I would like to say again how acutely aware we are of the anguish and frustration of Noam and Aviva Shalit, Gilad's parents. We have been meeting them regularly to update them about our efforts. Since we don't have access to their son, however, we unfortunately cannot provide them with any first-hand information on his condition.
What exactly have you asked Hamas to do?
We have stepped up our contacts with the Hamas authorities, for example at high-level meetings held recently in Gaza and Damascus. We have requested access to Mr Shalit and tried to obtain information about his condition. We have also requested that Hamas hand over to Gilad Shalit thousands of letters and greeting cards sent to him by various organizations as well as by schoolchildren and other individuals. We deeply regret that all these requests have been rejected. We have also been constantly reminding his captors of their obligation under international humanitarian law to protect his life, to treat him humanely and to let him have regular and unconditional contact with his family.
As a general rule, the ICRC works discreetly behind the scenes, which we believe is the approach most likely to achieve results. This is what we have been doing since the very beginning. On 14 June, however, we said publicly that Hamas, by not allowing contact between Mr Shalit and his family, was violating international humanitarian law. This was the first time we said this publicly. It was not the first or only time we have made public statements regarding Mr Shalit, however. We have publicly called upon Hamas on a number of occasions to allow us to visit Mr Shalit or at least to allow family contact.
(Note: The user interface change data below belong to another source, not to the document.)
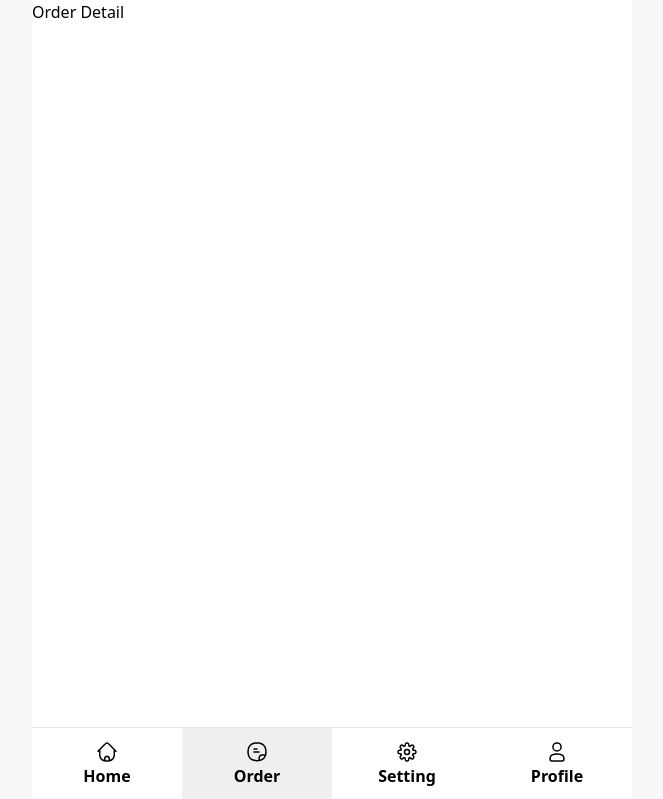
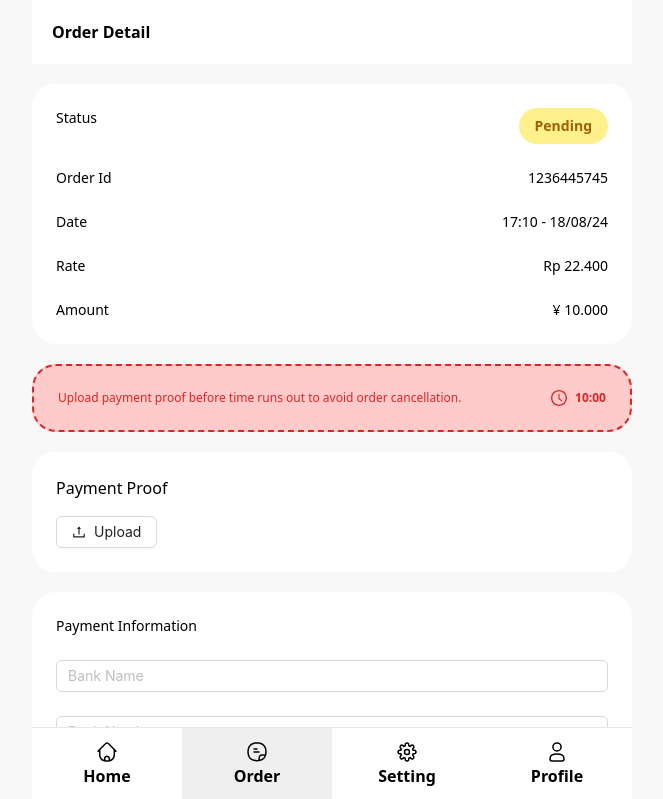
Before and after one commit to crendyyy/Alirankoi, a React (Vite) app: page /order/1 in a window 1280 px wide. Shown: the top 799 px of the page, without its empty margins (308-971 px from the left). Built offline with nearby package versions, Linux system fonts and the light colour scheme.

Commit message:
Make order detail pages

```diff
--- /dev/null
+++ b/src/components/shared/Status.jsx
@@ -0,0 +1,21 @@
+import React from "react";
+
+const Status = ({ status }) => {
+  return (
+    <span
+      className={`py-2 px-4 rounded-full ${
+        status === "Success"
+          ? "bg-green-200 text-green-700"
+          : status === "Pending"
+          ? "bg-yellow-200 text-yellow-700"
+          : status === "Canceled"
+          ? "bg-red-200 text-red-700"
+          : ""
+      } h-fit text-sm font-bold`}
+    >
+      {status}
+    </span>
+  );
+};
+
+export default Status;
--- a/src/pages/OrderDetail.jsx
+++ b/src/pages/OrderDetail.jsx
@@ -1,4 +1,99 @@
+import { ClockCircleOutlined, UploadOutlined } from "@ant-design/icons";
+import Status from "../components/shared/Status";
+import { Button, Input, Upload } from "antd";
+import Title from "antd/es/typography/Title";
+
 const OrderDetail = () => {
-  return <div>Order Detail</div>;
+  const props = {
+    listType: "picture",
+    beforeUpload(file) {
+      return new Promise((resolve) => {
+        const reader = new FileReader();
+        reader.readAsDataURL(file);
+        reader.onload = () => {
+          const img = document.createElement("img");
+          img.src = reader.result;
+          img.onload = () => {
+            const canvas = document.createElement("canvas");
+            canvas.width = img.naturalWidth;
+            canvas.height = img.naturalHeight;
+            const ctx = canvas.getContext("2d");
+            ctx.drawImage(img, 0, 0);
+            ctx.fillStyle = "red";
+            ctx.textBaseline = "middle";
+            ctx.font = "33px Arial";
+            ctx.fillText("Ant Design", 20, 20);
+            canvas.toBlob((result) => resolve(result));
+          };
+        };
+      });
+    },
+  };
+
+  return (
+    <div className="bg-[#F8F8F8] h-full w-full flex flex-col gap-5 mb-24">
+      <h1 className="font-bold p-5 bg-white">Order Detail</h1>
+
+      <div className="bg-white p-6 rounded-3xl flex flex-col gap-6 font-normal text-sm">
+        <div className="flex justify-between">
+          <p>Status</p>
+          <Status status="Pending" />
+        </div>
+        <div className="flex justify-between">
+          <p>Order Id</p>
+          <p>1236445745</p>
+        </div>
+        <div className="flex justify-between">
+          <p>Date</p>
+          <p>17:10 - 18/08/24</p>
+        </div>
+        <div className="flex justify-between">
+          <p>Rate</p>
+          <p>Rp 22.400</p>
+        </div>
+        <div className="flex justify-between">
+          <p>Amount</p>
+          <p>¥ 10.000</p>
+        </div>
+      </div>
+
+      <div className="flex justify-between p-6 bg-[#FECACA] rounded-3xl border-2 border-dashed border-[#DC2626]">
+        <p className="text-xs text-[#DC2626]">Upload payment proof before time runs out to avoid order cancellation.</p>
+        <div className="flex items-center gap-2">
+          <ClockCircleOutlined className="text-[#DC2626]" />
+          <p className="text-xs text-[#DC2626] font-bold">10:00</p>
+        </div>
+      </div>
+
+      <div className="bg-white p-6 rounded-3xl">
+        <h1 className="mb-4">Payment Proof</h1>
+        <div className="flex">
+          <Upload {...props} className="w-full">
+            <Button icon={<UploadOutlined />}>Upload</Button>
+          </Upload>
+        </div>
+      </div>
+
+      <div className="bg-white p-6 rounded-3xl flex flex-col gap-6 font-normal text-sm">
+        <div className="flex justify-between">
+          <h1>Payment Information</h1>
+        </div>
+        <Input placeholder="Bank Name" />
+        <Input placeholder="Bank Number" />
+        <Input placeholder="Bank Branch" />
+        <Input placeholder="Account Name" />
+      </div>
+
+      <div className="flex justify-between items-center bg-white p-6 rounded-3xl">
+        <span className="font-bold">Total Paid</span>
+        <span className="font-bold">Rp 22.400.000</span>
+      </div>
+
+      {/* <button className="p-6 bg-[#1367FF] text-white rounded">Payment Done</button> */}
+      <Button type="primary" size="large">
+        Payment Done
+      </Button>
+    </div>
+  );
 };
 export default OrderDetail;
```
Also changed, not shown: 1 other file (tests, documents, lock files or other folders).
All of these calls have been flatly rejected.
How does Hamas justify its refusal to let the ICRC visit Gilad Shalit or to allow him and his family to exchange news?
Whatever the reasons behind its decision to deny Gilad Shalit regular contact with his family, Hamas has an obligation under international humanitarian law to allow such contact. Hamas said publicly that security considerations prevented it from allowing the ICRC to visit Shalit. Security considerations cannot, however, justify a refusal to permit the exchange of news between Gilad Shalit and his family for almost four years.
Moreover, the issue of family contact should not be linked to negotiations concerning Gilad Shalit's release (which, incidentally, the ICRC is not involved in). Hamas has an obligation to protect the life and dignity of any captured soldier. Family contact should be granted unconditionally on purely humanitarian grounds and in accordance with international humanitarian law.
Is Israel entitled to ban family visits to detainees from Gaza held in Israel, given that Hamas is not allowing access to Gilad Shalit?
Both Israel and the Palestinian factions have obligations towards those they detain, and they cannot relieve themselves of these obligations on grounds of lack of reciprocity. This principle is at the very heart of humanitarian law.
Under international humanitarian law and human rights law, everyone is entitled to respect for their family rights. People held captive must therefore be given the opportunity to have r egular contact with their loved ones. An ICRC programme enabling Palestinian families to regularly travel to see close relatives detained in Israeli prisons has been accepted for decades, and the ICRC has always accepted the security controls that were imposed. But the programme has been suspended for families from Gaza. The ICRC has repeatedly called for the resumption of family visits to Gaza detainees and will continue to do so.
What are the main challenges faced by the ICRC in its work relating to detainees and missing people?
Visiting people deprived of their freedom and enabling them to exchange personal news with their relatives is one of our organization's main activities – and one of the main challenges it faces – all over the world. Every year, ICRC delegates visit almost half a million detainees in more than 70 countries and help exchange over half a million Red Cross messages, over a quarter of which are between detainees and their families. But there is only so much we can do for them, and there are limits to what international humanitarian law entitles us to do. It frequently happens that we can do little more than remind those who control the situation of their obligation to comply with the law.